=== Section Start ===

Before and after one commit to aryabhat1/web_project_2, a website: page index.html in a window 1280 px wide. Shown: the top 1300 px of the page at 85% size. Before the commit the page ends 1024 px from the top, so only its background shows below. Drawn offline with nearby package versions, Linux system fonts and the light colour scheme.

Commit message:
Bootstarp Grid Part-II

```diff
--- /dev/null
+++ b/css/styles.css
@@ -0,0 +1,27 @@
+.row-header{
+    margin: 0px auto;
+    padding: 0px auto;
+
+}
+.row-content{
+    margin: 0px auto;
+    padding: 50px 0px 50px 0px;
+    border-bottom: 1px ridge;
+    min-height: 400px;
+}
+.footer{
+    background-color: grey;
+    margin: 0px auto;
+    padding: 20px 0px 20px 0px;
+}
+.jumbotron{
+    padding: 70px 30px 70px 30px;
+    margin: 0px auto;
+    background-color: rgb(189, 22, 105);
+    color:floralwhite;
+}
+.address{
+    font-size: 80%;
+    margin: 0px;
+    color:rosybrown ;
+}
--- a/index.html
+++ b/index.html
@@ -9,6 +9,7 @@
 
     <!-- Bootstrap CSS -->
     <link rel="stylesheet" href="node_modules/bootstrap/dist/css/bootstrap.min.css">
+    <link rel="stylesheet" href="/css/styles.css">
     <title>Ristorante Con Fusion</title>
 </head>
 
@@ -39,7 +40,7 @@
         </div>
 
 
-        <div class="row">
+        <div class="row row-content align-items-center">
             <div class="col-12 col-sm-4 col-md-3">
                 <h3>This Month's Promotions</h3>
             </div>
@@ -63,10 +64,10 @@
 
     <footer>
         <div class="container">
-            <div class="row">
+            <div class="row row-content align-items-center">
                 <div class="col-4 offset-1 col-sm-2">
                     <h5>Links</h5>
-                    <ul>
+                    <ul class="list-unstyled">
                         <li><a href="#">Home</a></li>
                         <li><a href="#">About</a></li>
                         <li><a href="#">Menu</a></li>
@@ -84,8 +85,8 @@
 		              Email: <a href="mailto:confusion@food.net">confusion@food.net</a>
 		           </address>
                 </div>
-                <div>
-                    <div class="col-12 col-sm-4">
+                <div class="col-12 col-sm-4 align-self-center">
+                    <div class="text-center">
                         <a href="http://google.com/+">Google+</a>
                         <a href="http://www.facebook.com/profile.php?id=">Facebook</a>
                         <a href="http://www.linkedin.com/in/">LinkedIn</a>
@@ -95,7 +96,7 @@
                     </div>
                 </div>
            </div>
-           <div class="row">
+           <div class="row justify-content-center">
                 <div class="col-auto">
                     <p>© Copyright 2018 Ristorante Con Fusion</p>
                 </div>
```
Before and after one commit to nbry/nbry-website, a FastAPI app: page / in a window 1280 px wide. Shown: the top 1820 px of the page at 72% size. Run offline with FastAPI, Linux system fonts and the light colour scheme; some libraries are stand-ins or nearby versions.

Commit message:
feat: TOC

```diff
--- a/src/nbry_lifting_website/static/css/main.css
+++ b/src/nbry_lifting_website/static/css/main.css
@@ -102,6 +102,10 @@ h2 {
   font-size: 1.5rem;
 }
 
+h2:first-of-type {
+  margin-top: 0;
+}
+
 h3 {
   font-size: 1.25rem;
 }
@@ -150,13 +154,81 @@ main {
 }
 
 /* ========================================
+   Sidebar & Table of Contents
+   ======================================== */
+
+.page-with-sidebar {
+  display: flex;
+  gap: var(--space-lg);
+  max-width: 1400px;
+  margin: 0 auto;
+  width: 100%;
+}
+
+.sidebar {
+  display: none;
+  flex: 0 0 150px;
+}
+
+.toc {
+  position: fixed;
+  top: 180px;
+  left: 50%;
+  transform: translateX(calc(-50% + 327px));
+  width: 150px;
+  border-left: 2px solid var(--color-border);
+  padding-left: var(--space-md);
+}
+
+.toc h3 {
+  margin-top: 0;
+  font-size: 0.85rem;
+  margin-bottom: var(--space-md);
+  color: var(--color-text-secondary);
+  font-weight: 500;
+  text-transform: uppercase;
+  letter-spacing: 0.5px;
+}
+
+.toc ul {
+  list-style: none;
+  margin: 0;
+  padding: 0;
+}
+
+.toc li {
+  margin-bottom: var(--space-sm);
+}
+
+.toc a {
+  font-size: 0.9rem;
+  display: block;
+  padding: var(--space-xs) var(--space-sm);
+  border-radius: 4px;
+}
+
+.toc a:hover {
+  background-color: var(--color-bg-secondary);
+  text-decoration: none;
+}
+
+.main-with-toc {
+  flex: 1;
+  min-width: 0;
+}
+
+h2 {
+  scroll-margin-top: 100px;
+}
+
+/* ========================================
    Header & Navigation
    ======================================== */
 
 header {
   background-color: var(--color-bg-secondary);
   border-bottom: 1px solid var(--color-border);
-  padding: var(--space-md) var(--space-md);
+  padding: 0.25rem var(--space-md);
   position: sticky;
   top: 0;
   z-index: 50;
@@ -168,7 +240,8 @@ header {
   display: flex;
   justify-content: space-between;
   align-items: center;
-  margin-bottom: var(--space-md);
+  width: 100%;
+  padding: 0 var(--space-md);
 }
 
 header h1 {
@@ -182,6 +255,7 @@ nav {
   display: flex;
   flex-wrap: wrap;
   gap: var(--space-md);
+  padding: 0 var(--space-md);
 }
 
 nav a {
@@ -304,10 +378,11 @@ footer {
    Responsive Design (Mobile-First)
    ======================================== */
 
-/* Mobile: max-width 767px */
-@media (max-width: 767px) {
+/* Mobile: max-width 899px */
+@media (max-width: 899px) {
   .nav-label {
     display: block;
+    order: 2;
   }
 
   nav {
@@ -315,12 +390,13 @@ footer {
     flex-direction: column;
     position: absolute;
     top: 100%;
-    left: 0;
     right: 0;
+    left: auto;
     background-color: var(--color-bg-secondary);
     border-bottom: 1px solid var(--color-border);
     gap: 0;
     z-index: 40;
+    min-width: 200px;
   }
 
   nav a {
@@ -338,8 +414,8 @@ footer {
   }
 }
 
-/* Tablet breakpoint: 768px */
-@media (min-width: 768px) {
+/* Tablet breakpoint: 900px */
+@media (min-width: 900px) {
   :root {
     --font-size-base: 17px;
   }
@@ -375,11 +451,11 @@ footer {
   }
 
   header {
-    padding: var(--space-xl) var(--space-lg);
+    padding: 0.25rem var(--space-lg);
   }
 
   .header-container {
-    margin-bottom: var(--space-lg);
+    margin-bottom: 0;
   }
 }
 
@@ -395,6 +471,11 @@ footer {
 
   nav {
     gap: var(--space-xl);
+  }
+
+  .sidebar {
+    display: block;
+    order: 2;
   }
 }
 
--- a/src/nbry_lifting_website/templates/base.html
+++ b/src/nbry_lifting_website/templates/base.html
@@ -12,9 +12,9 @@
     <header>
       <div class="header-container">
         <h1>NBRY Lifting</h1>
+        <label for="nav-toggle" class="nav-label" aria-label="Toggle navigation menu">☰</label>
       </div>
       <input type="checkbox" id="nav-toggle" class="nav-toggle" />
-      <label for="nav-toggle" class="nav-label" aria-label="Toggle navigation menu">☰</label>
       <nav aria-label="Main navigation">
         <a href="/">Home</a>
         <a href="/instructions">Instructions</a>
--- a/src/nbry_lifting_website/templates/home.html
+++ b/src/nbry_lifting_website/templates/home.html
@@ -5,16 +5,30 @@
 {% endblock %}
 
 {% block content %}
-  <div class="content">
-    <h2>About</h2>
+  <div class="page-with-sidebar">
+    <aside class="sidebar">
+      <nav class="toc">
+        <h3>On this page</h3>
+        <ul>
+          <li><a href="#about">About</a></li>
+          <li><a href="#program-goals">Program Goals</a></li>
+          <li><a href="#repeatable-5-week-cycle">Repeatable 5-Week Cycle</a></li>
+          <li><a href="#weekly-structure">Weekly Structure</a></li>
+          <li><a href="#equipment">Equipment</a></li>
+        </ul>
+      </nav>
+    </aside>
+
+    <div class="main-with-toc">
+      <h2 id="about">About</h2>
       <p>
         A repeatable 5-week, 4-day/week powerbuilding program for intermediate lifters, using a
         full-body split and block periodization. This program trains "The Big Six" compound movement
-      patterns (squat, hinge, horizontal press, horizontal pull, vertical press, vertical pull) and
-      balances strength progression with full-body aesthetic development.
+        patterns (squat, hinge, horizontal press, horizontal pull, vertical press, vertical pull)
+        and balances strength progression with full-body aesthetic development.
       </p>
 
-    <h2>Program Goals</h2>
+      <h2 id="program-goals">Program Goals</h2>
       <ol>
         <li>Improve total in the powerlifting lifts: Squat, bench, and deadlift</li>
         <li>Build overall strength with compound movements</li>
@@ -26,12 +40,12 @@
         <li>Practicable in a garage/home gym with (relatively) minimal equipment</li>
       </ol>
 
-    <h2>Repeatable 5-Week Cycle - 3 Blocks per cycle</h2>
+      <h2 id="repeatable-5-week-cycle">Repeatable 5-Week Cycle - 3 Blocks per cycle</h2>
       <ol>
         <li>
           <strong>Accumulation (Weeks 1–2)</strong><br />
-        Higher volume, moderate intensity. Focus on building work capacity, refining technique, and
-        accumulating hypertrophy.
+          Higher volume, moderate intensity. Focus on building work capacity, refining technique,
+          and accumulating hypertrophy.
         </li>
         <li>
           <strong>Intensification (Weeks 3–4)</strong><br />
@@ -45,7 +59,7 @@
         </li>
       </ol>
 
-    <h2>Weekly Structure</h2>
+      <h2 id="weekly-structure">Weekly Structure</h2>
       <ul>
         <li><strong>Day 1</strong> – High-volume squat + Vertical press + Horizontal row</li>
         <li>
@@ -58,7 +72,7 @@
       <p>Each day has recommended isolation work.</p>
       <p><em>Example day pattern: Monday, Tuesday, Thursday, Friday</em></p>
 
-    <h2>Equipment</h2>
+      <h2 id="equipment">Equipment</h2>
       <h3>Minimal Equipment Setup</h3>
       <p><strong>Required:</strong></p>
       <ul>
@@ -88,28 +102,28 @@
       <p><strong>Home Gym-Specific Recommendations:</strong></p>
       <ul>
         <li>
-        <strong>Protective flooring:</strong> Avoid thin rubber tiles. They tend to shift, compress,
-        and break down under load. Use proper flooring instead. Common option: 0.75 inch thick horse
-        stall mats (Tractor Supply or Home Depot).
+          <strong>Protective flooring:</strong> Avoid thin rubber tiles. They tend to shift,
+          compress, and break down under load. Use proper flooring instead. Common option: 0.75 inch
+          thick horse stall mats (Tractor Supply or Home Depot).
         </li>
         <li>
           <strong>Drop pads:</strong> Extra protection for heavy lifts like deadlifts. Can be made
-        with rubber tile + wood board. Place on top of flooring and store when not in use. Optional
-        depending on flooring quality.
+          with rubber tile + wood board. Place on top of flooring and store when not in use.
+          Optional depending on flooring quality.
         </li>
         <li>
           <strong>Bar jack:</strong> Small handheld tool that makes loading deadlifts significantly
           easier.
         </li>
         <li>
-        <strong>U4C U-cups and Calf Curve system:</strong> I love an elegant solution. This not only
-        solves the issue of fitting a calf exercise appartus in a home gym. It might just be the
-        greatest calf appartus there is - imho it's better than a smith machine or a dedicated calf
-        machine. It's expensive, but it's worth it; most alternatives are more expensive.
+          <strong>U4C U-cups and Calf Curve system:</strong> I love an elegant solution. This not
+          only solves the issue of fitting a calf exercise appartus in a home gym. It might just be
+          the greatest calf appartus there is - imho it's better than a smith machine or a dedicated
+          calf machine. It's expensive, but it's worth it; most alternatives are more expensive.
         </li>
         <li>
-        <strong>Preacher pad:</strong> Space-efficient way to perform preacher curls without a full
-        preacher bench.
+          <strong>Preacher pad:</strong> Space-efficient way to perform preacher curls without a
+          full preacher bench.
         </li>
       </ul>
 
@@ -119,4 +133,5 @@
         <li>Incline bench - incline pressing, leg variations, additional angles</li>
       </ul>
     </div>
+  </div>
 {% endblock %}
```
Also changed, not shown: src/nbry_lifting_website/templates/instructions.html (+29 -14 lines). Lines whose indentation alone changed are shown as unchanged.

=== Section End ===

= TRY IT =
In the material, find each line with the word "center" and list it.

= ANSWER SECTION =
+        <div class="row row-content align-items-center">
+            <div class="row row-content align-items-center">
+                <div class="col-12 col-sm-4 align-self-center">
+                    <div class="text-center">
+           <div class="row justify-content-center">
   align-items: center;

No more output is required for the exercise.